The analysis of English Premier League clubsí reliance on internal versus external sources for new additions to the Örst-team is motivated by relevant labor economics literature. We consider two dimensions for analysis: (i) the extensive margin that drives the selection of youth players in the Örst team, and (ii) the intensive margin that looks at their career lifespan once selected. Two uniquely created data sets are utilized to establish robust results in support of the notion that more reputable youth programs provide greater Örst-team opportunities through internal hiring. Foreign sourced players become more prevalent in the league after the Bosman ruling, and their probability of selection is positively correlated with club stature. Survival analysis results validate prior results in terms of youth training reputation of certain clubs, and establishes a presence of heterogeneity at youth club level that signals di§erences in player career prospects generated by their youth training. Further, when the unobserved heterogeneity is modelled using discrete Önite mixtures we get new insights into the role unobservables in the analysis. In particular, two types of players are identiÖed in the data, one type that represents 33% is the one that drives the exits of the youth players. In addition, this model shows that the Bosman ruling positively impacts the career duration of youth players, as opposed to its negative e§ect on Örst-team selection

Additional Metadata
Keywords internal promotion, external hiring, binary resposnse, models, Bosman ruling, duration models
Publisher Department of Economics
Series Carleton Economic Papers
Citation
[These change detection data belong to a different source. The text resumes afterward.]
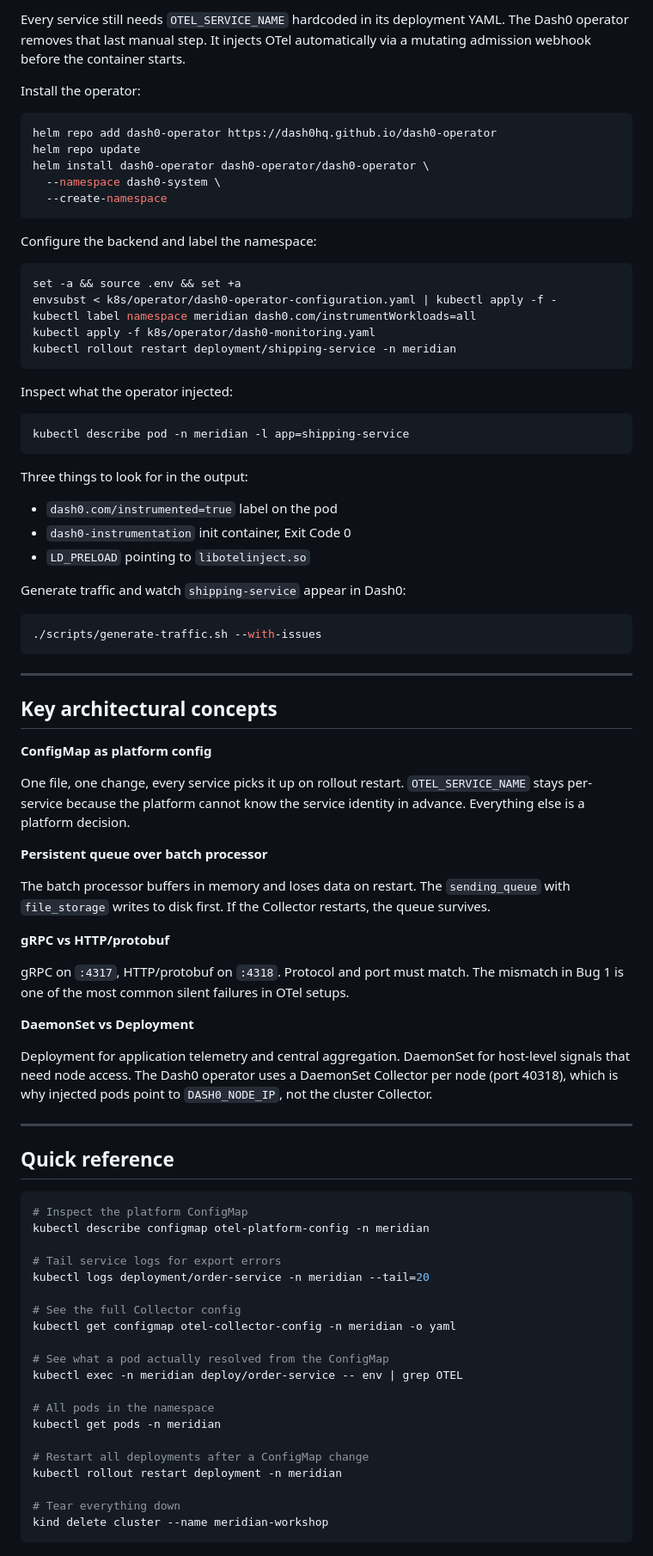
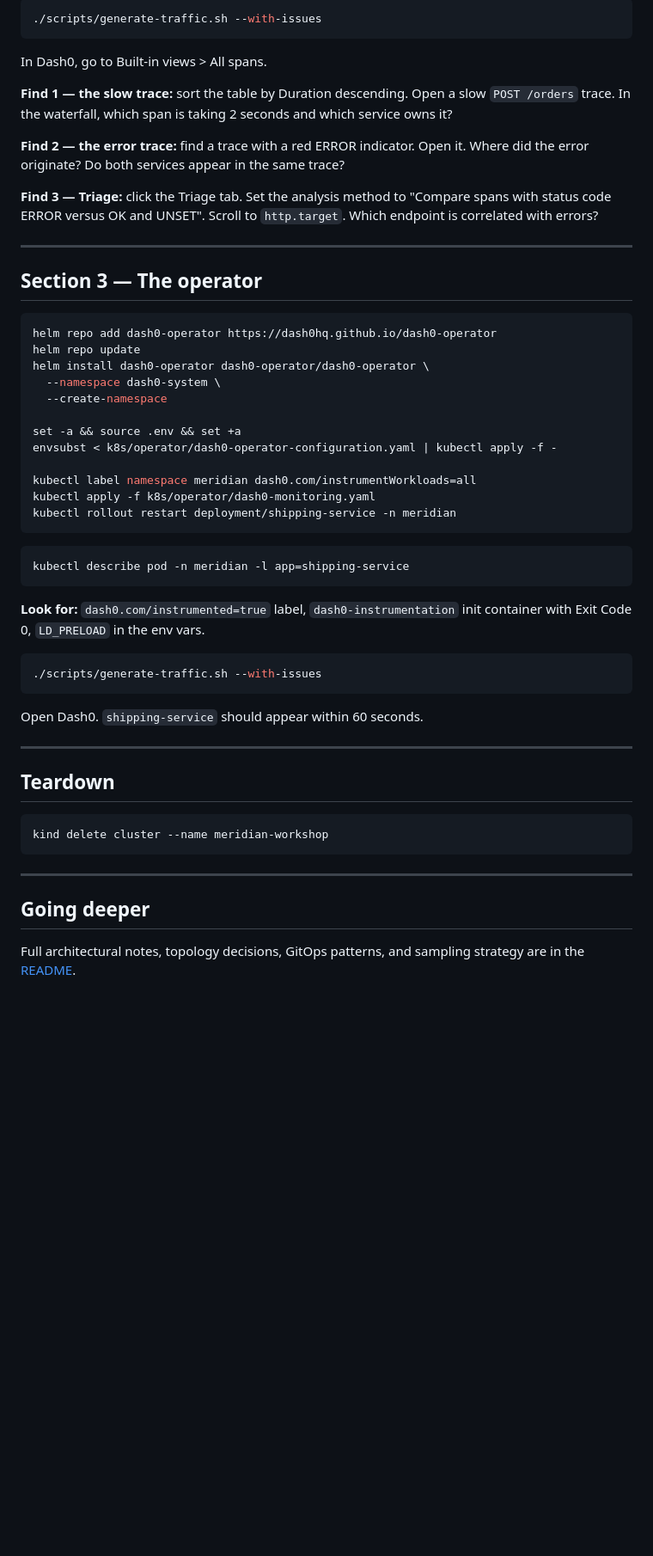
Before and after one commit to juliafmorgado/platform-observability-workshop, a Markdown page: WORKSHOP.md, the part around one of its changes. Shown at 86% size. Rendered like a GitHub page; blank space fills up the shorter version.

Commit message:
Rewrite WORKSHOP.md as a lean command-focused companion

````diff
--- a/WORKSHOP.md
+++ b/WORKSHOP.md
@@ -80,7 +62,19 @@ kubectl rollout restart deployment -n meridian
 
-Every service still needs `OTEL_SERVICE_NAME` hardcoded in its deployment YAML. The Dash0 operator removes that last manual step. It injects OTel automatically via a mutating admission webhook before the container starts.
+```bash
+./scripts/generate-traffic.sh --with-issues
+```
 
-Install the operator:
+In Dash0, go to Built-in views > All spans.
+
+**Find 1 — the slow trace:** sort the table by Duration descending. Open a slow `POST /orders` trace. In the waterfall, which span is taking 2 seconds and which service owns it?
+
+**Find 2 — the error trace:** find a trace with a red ERROR indicator. Open it. Where did the error originate? Do both services appear in the same trace?
+
+**Find 3 — Triage:** click the Triage tab. Set the analysis method to "Compare spans with status code ERROR versus OK and UNSET". Scroll to `http.target`. Which endpoint is correlated with errors?
+
+---
+
+## Section 3 — The operator
 
 ```bash
 helm repo add dash0-operator https://dash0hq.github.io/dash0-operator
@@ -88,79 +82,37 @@ helm repo update
 helm install dash0-operator dash0-operator/dash0-operator \
   --namespace dash0-system \
   --create-namespace
-```
 
-Configure the backend and label the namespace:
-
-```bash
 set -a && source .env && set +a
 envsubst < k8s/operator/dash0-operator-configuration.yaml | kubectl apply -f -
+
 kubectl label namespace meridian dash0.com/instrumentWorkloads=all
 kubectl apply -f k8s/operator/dash0-monitoring.yaml
 kubectl rollout restart deployment/shipping-service -n meridian
 ```
 
-Inspect what the operator injected:
-
 ```bash
 kubectl describe pod -n meridian -l app=shipping-service
 ```
 
-Three things to look for in the output:
-
-- `dash0.com/instrumented=true` label on the pod
-- `dash0-instrumentation` init container, Exit Code 0
-- `LD_PRELOAD` pointing to `libotelinject.so`
-
-Generate traffic and watch `shipping-service` appear in Dash0:
+**Look for:** `dash0.com/instrumented=true` label, `dash0-instrumentation` init container with Exit Code 0, `LD_PRELOAD` in the env vars.
 
 ```bash
 ./scripts/generate-traffic.sh --with-issues
 ```
 
----
-
-## Key architectural concepts
-
-**ConfigMap as platform config**
-
-One file, one change, every service picks it up on rollout restart. `OTEL_SERVICE_NAME` stays per-service because the platform cannot know the service identity in advance. Everything else is a platform decision.
-
-**Persistent queue over batch processor**
-
-The batch processor buffers in memory and loses data on restart. The `sending_queue` with `file_storage` writes to disk first. If the Collector restarts, the queue survives.
-
-**gRPC vs HTTP/protobuf**
-
-gRPC on `:4317`, HTTP/protobuf on `:4318`. Protocol and port must match. The mismatch in Bug 1 is one of the most common silent failures in OTel setups.
-
-**DaemonSet vs Deployment**
-
-Deployment for application telemetry and central aggregation. DaemonSet for host-level signals that need node access. The Dash0 operator uses a DaemonSet Collector per node (port 40318), which is why injected pods point to `DASH0_NODE_IP`, not the cluster Collector.
+Open Dash0. `shipping-service` should appear within 60 seconds.
 
 ---
 
-## Quick reference
+## Teardown
 
 ```bash
-# Inspect the platform ConfigMap
-kubectl describe configmap otel-platform-config -n meridian
-
-# Tail service logs for export errors
-kubectl logs deployment/order-service -n meridian --tail=20
-
-# See the full Collector config
-kubectl get configmap otel-collector-config -n meridian -o yaml
-
-# See what a pod actually resolved from the ConfigMap
-kubectl exec -n meridian deploy/order-service -- env | grep OTEL
-
-# All pods in the namespace
-kubectl get pods -n meridian
-
-# Restart all deployments after a ConfigMap change
-kubectl rollout restart deployment -n meridian
-
-# Tear everything down
 kind delete cluster --name meridian-workshop
 ```
+
+---
+
+## Going deeper
+
+Full architectural notes, topology decisions, GitOps patterns, and sampling strategy are in the [README](./README.md).
````
Also changed, not shown: other parts of WORKSHOP.md (+27 -45 lines).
Radoman, M., & Voia, M.-C. (2015). Internal Promotion in Competitive Sports: Evidence from the English Premier League (No. CEP 15-09). Carleton Economic Papers. Department of Economics.